Cloud Native: Using Containers, Functions, and Data to Build Next-Generation Applications by Boris Scholl, Trent Swanson, Peter Jausovec
Book about cloud design patterns, and I got bored about halfway through, mostly because it had a heavy focus on distributed systems and coordinating multiple services using cloud infrastructure, which is not very relevant to smaller-scale projects, and only relevant as the product scales up.
Chapter 1: This book covers the principles of designing highly distributed applications that run natively on the cloud. Distributed applications must deal with issues like network availability, limitations of changing infrastructure, etc.
Chapter 2: Containers are useful as encapsulated components that can be deployed. Docker is the most popular option as it is lightweight and sits on top of the operating system. However, there are other options used by cloud providers to provide secure multi-tenancy. Kubernetes manages container orchestration. It has master components on a control plane, such as the scheduler and etcd, and node components on a data plane that handle network configuration and running containers. Technically, Kubernetes does not have Docker as a dependency and instead uses the Container Runtime Interface (CRI) to interface with containers.
Functions are more lightweight than containers, Functions as a Service (FaaS) like AWS Lambda; they execute a function in response to a specific event and immediately shut down. The process of app modernization typically involves first containerizing the application and then building it into microservices, which involves container orchestration. The benefit of microservices is improved service boundaries, but it presents more challenges in engineering as it involves more distributed systems and is challenging to deploy.
Chapter 3: Fundamental principles of cloud applications. Security in depth means you should have multiple layers of redundant security and access measures. In general, applications should be stateless. This way, you don’t have to worry about routing a user to the same server; instead, the data lives in its own layer outside the service. Service choreography is using the eventing system for communication instead of any synchronous request-response in a traditional architecture, is recommended.
Functions are stateless, triggered by events, and store data in a separate data service if needed. The benefits include high scalability, although cold start latency might be an issue. However, they are more difficult to orchestrate and develop.
API versioning is challenging because it’s hard to get everyone to upgrade to the latest version, and maintaining multiple versions can be difficult. The best compromise is to maintain some level of backward compatibility whenever possible, for example, by not requiring new fields to be added. Services can communicate with each other over HTTP and JSON, or other binary protocols that are more optimized.
Publish-subscribe is an alternative to the traditional request-response architecture. In this model, the publisher sends a message to a broker like Redis or Kafka, and multiple subscribers receive the event and handle it. Since the network may be unreliable, this should be idempotent. This enables looser coupling between services compared to the request-response model.
Gateway is a proxy that performs cross-cutting concerns like routing, compression, caching, and SSL, but not any application-specific functionality. A service mesh is a different type of proxy layer that sits beneath various services written in different languages and handles communication logic like traffic control and failure handling, so it does not need to be reimplemented multiple times in different languages.

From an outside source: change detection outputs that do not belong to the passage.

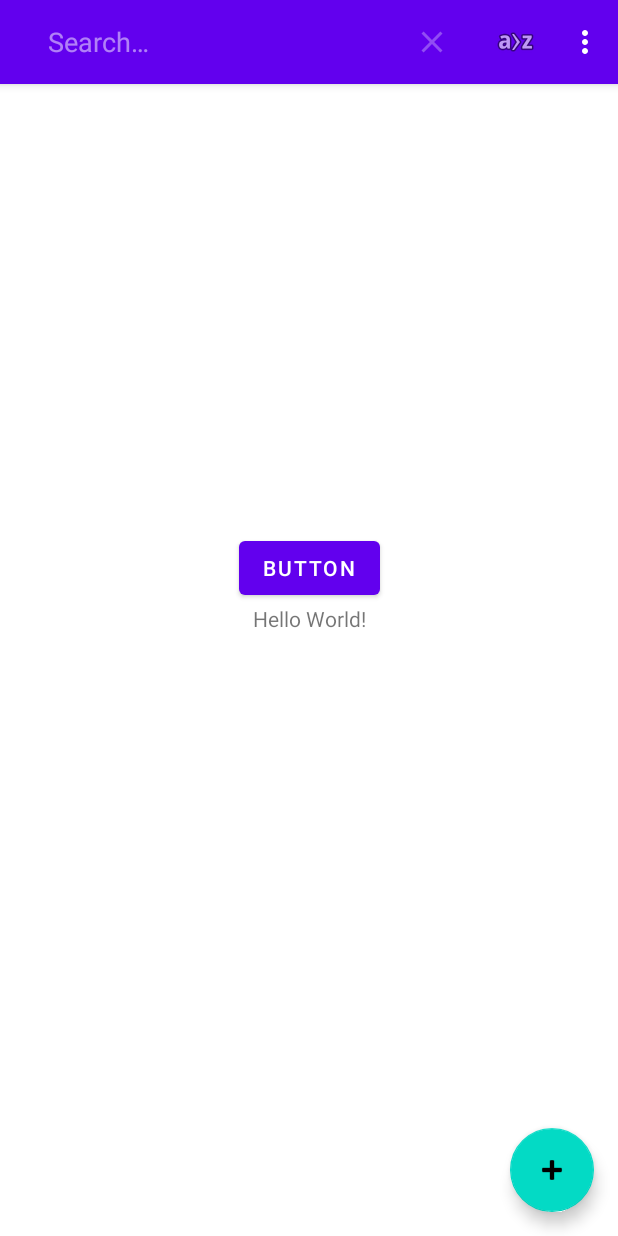
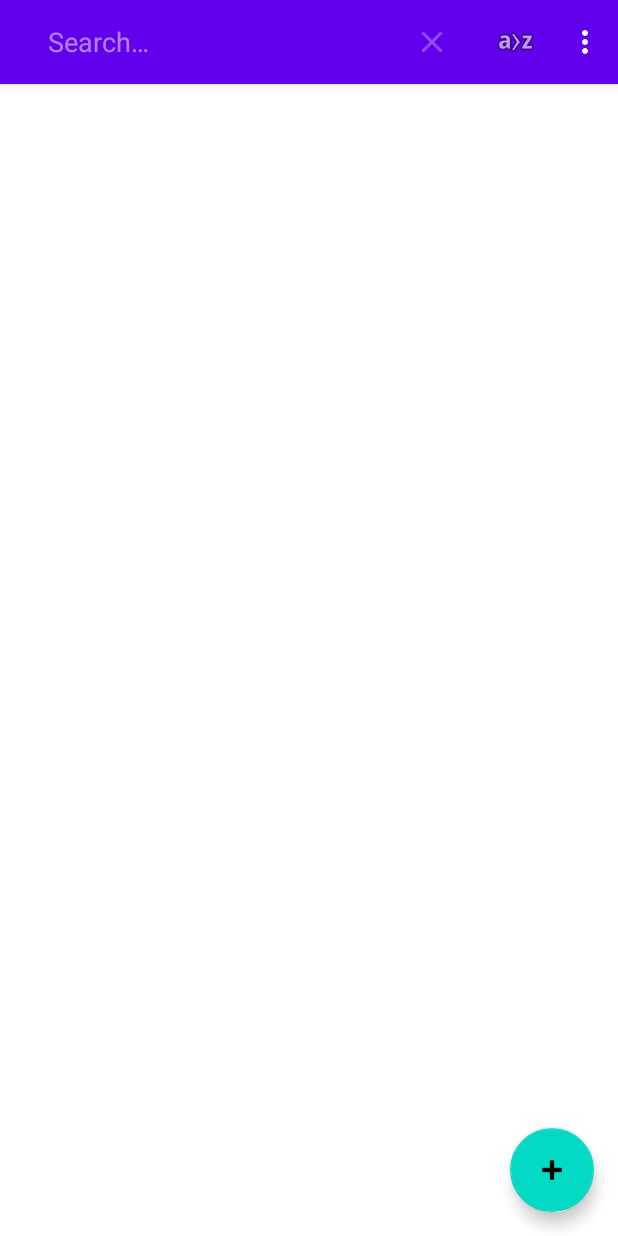
Before and after one commit to sochoa2021joelsemperedura/Practica5, an Android app: the screen it shows after launch (MainActivity), after a tap on "Search", on a phone screen of 412 x 824 dp. Run offline under Robolectric (Android 15) with nearby library versions, the phone set to English and light mode, and no system bars.

Commit message:
Terminando Parte 1 - hacer la parte visual de la mainActivity

```diff
--- a/app/src/main/java/net/iessochoa/joelsemperedura/practica5/ui/MainActivity.java
+++ b/app/src/main/java/net/iessochoa/joelsemperedura/practica5/ui/MainActivity.java
@@ -1,5 +1,6 @@
 package net.iessochoa.joelsemperedura.practica5.ui;
 
+import androidx.annotation.Nullable;
 import androidx.appcompat.app.AppCompatActivity;
 import androidx.appcompat.widget.Toolbar;
 
@@ -7,13 +8,19 @@ import android.content.Intent;
 import android.os.Bundle;
 import android.view.Menu;
 import android.widget.Button;
+import android.widget.TextView;
+
+import com.google.android.material.floatingactionbutton.FloatingActionButton;
 
 import net.iessochoa.joelsemperedura.practica5.R;
 import net.iessochoa.joelsemperedura.practica5.model.DiaDiario;
 
 public class MainActivity extends AppCompatActivity {
+    public static final int OPTION_REQUEST_NUEVA = 0; //nuevo día
+    public static final int OPTION_REQUEST_MODIFICAR = 1; //modificar día
+
+    FloatingActionButton fabAnyadir;
     Toolbar toolbar;
-    Button button;
 
     @Override
     protected void onCreate(Bundle savedInstanceState) {
@@ -26,11 +33,9 @@ public class MainActivity extends AppCompatActivity {
         //Asignar Toolbar a la actividad
         setSupportActionBar(toolbar);
 
-        // PRUEBA TODO ELIMINAR
-
-        button.setOnClickListener(e->{
+       fabAnyadir.setOnClickListener(e->{
           Intent intent = new Intent(MainActivity.this, EdicionDiaActivity.class);
-            startActivity(intent);
+            startActivityForResult(intent,OPTION_REQUEST_NUEVA); //probando, main aun no realizado
         });
 
     }
@@ -42,7 +47,23 @@ public class MainActivity extends AppCompatActivity {
     }
 
     public void iniciaViews(){
+        fabAnyadir = findViewById(R.id.fabAnyadir);
         toolbar = findViewById(R.id.toolbar);
-        button = findViewById(R.id.btnPrueba);
+    }
+
+    @Override
+    protected void onActivityResult(int requestCode, int resultCode, @Nullable Intent data) {
+        super.onActivityResult(requestCode, resultCode, data);
+        if (resultCode != RESULT_CANCELED){
+            DiaDiario diaDiario;
+            diaDiario = (DiaDiario)data.getParcelableExtra(EdicionDiaActivity.EXTRA_EDICION_DIA);
+            switch (requestCode){
+                case OPTION_REQUEST_NUEVA:
+
+                    break;
+                case OPTION_REQUEST_MODIFICAR:
+                    break;
+            }
+        }
     }
 }
--- a/app/src/main/res/layout/activity_main.xml
+++ b/app/src/main/res/layout/activity_main.xml
@@ -53,30 +53,10 @@
 
     <androidx.constraintlayout.widget.ConstraintLayout
         android:layout_width="match_parent"
-        android:layout_height="match_parent">
-
-        <TextView
-            android:id="@+id/textView"
-            android:layout_width="wrap_content"
-            android:layout_height="wrap_content"
-            android:text="Hello World!"
-            app:layout_constraintBottom_toBottomOf="parent"
-            app:layout_constraintLeft_toLeftOf="parent"
-            app:layout_constraintRight_toRightOf="parent"
-            app:layout_constraintTop_toTopOf="parent" />
-
-        <Button
-            android:id="@+id/btnPrueba"
-            android:layout_width="wrap_content"
-            android:layout_height="wrap_content"
-            android:text="Button"
-            app:layout_constraintBottom_toTopOf="@+id/textView"
-            app:layout_constraintEnd_toEndOf="parent"
-            app:layout_constraintStart_toStartOf="parent" />
-    </androidx.constraintlayout.widget.ConstraintLayout>
+        android:layout_height="match_parent"/>
 
     <com.google.android.material.floatingactionbutton.FloatingActionButton
-        android:id="@+id/fab"
+        android:id="@+id/fabAnyadir"
         android:layout_width="wrap_content"
         android:layout_height="wrap_content"
         android:layout_gravity="bottom|end"
--- a/app/src/main/res/values-night/strings.xml
+++ b/app/src/main/res/values-night/strings.xml
@@ -24,4 +24,6 @@
         <item>9</item>
         <item>10</item>
     </string-array>
+    <string name="stAlerta">Alerta</string>
+    <string name="stMensajeAlertDialog">Es necesario rellenar todos los campos</string>
 </resources>
--- a/app/src/main/res/values/strings.xml
+++ b/app/src/main/res/values/strings.xml
@@ -24,4 +24,6 @@
         <item>9</item>
         <item>10</item>
     </string-array>
+    <string name="stAlerta">Alerta</string>
+    <string name="stMensajeAlertDialog">Es necesario rellenar todos los campos</string>
 </resources>
```
Also changed, not shown: app/src/main/java/net/iessochoa/joelsemperedura/practica5/ui/EdicionDiaActivity.java (+78 -2 lines).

Chapter 4: Working with Data. Cloud applications need to deal with data that is spread across many places and generally prefer object storage services, which are cheaper than file system or disk block storage. The options for database engines include relational, key-value, document, and graph. Streams and queues are used for communication between services; streams are generally immutable and can handle a large amount of data, while queues are more short-term, and messages can be modified.
Data often exists in different systems, and in these cases, change data capture (CDC) is often needed to synchronize data across services. Here, you will write to one database and propagate the changes to other places. A transaction supervisor is a service that monitors the data for consistency issues, eg: a checkout service might save the order with a pending status, then call the payment API, and then set the status to complete, and the supervisor service checks for discrepancies.
A service might use an operational store for its internal operations that it can change easily, and a different integration store for consumption by other services like data analytics, and the integration store has a more stable contract that others can rely on.
How clients may access data – clients might go through a service to get the data, but this places a heavy load on the service. Instead, the service might grant a limited access token for the client to access the data directly. Some databases like GraphQL offer authentication as well for clients to query directly and have fine-grained access controls.
Some strategies to scale the data layer are sharding, a cache layer, or CDN to serve static assets. A data lake contains more raw and unstructured data, whereas a data warehouse contains more structured data with a schema, and these are usually queried with a distributed engine, which can be either open source or hosted by a cloud provider. For storage volumes on Kubernetes, Kubernetes has a concept of persistent storage that has a different lifecycle from containers and is mounted on a pod.